_Task instructions_
Retrieve every line from the records in which the word "className" occurs.

━━━━━ Task data

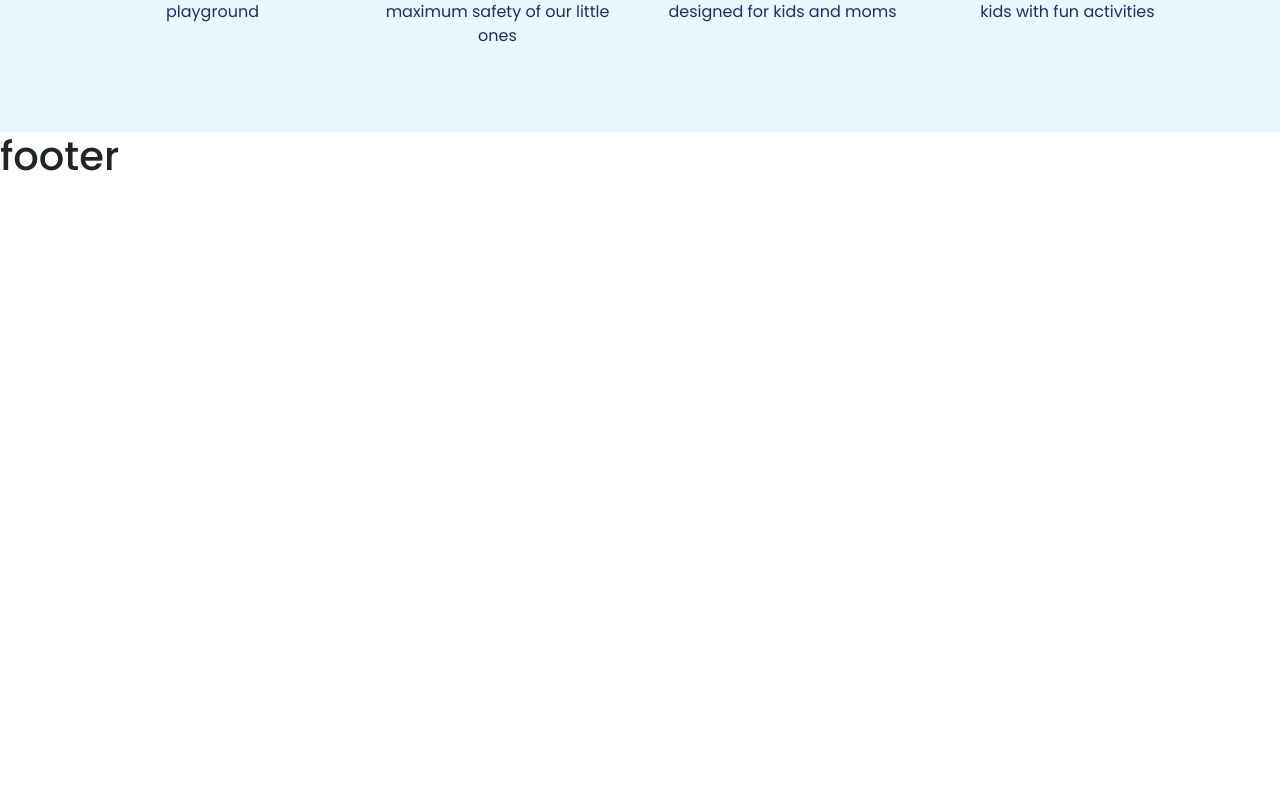
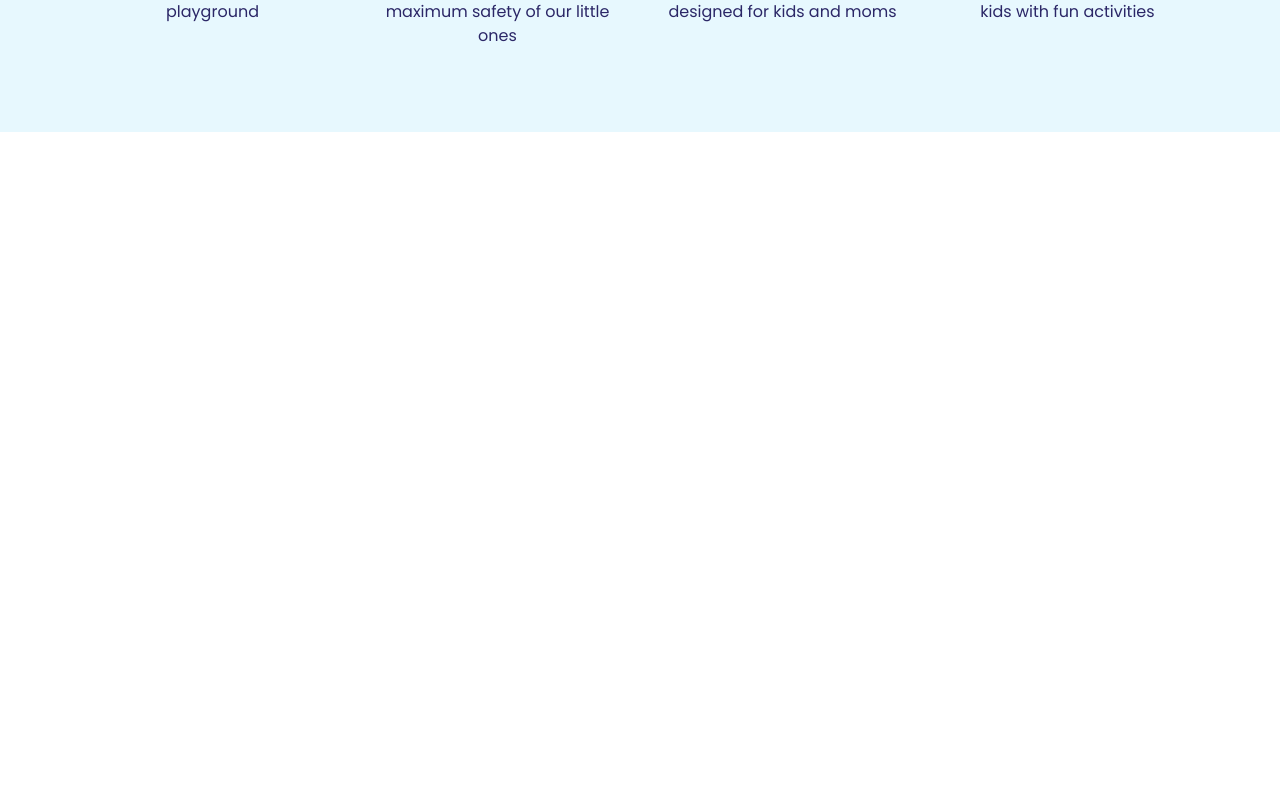
Before and after one commit to himanshugcodes/friskypanda, a Next.js app: page / in a window 1280 px wide. Shown: the part 1622-2420 px from the top of the page. Before the commit the page ends 1810 px from the top, so only its background shows below. Built offline with nearby package versions, Linux system fonts and the light colour scheme; a web font is replaced by a local one.

Commit message:
fix config

```diff
--- a/next.config.js
+++ /dev/null
@@ -1,4 +0,0 @@
-// /** @type {import('next').NextConfig} */
-// const nextConfig = {};
-
-// export default nextConfig;
--- a/src/app/page.jsx
+++ b/src/app/page.jsx
@@ -93,6 +93,18 @@ export default function Home() {
           </div>
         </div>
       </section>
+
+      {/* Activities Section */}
+      <section className="home-activities d-flex align-items-center vh-100">
+        <div className="bottom-shape">
+          <img src="/assets/images/bottom.webp" alt="Frisky Panda" />
+        </div>
+        <div className="container">
+          <div className="row">
+            <div className="col-md-4"></div>
+          </div>
+        </div>
+      </section>
     </>
   );
 }
```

━━━━━━━━━━

_Output for this task_
+      <section className="home-activities d-flex align-items-center vh-100">
+        <div className="bottom-shape">
+        <div className="container">
+          <div className="row">
+            <div className="col-md-4"></div>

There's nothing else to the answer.